Instructions to follow →
Images don't belong in the copy. Output the rest of the data exactly.

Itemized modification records
▼

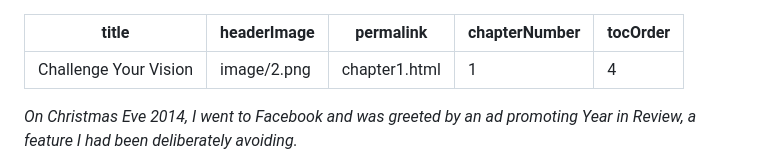
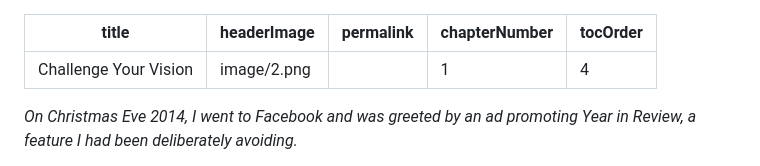
Before and after one commit to Wilto/a-book-departs, a Markdown page: _src/chapter/dfrl_final-5.md, the part around the change. Drawn GitHub-style.

Commit message:
Update Book Content “dfrl_final-5”

```diff
--- a/_src/chapter/dfrl_final-5.md
+++ b/_src/chapter/dfrl_final-5.md
@@ -1,7 +1,7 @@
 ---
 title: Challenge Your Vision
 headerImage: image/2.png
-permalink: chapter1.html
+permalink: ""
 chapterNumber: 1
 tocOrder: 4
 ---
```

▲

Solution to this task →
Before and after one commit to Wilto/a-book-departs, a Markdown page: _src/chapter/dfrl_final-5.md, the part around the change. Drawn GitHub-style.

Commit message:
Update Book Content “dfrl_final-5”

```diff
--- a/_src/chapter/dfrl_final-5.md
+++ b/_src/chapter/dfrl_final-5.md
@@ -1,7 +1,7 @@
 ---
 title: Challenge Your Vision
 headerImage: image/2.png
-permalink: chapter1.html
+permalink: ""
 chapterNumber: 1
 tocOrder: 4
 ---
```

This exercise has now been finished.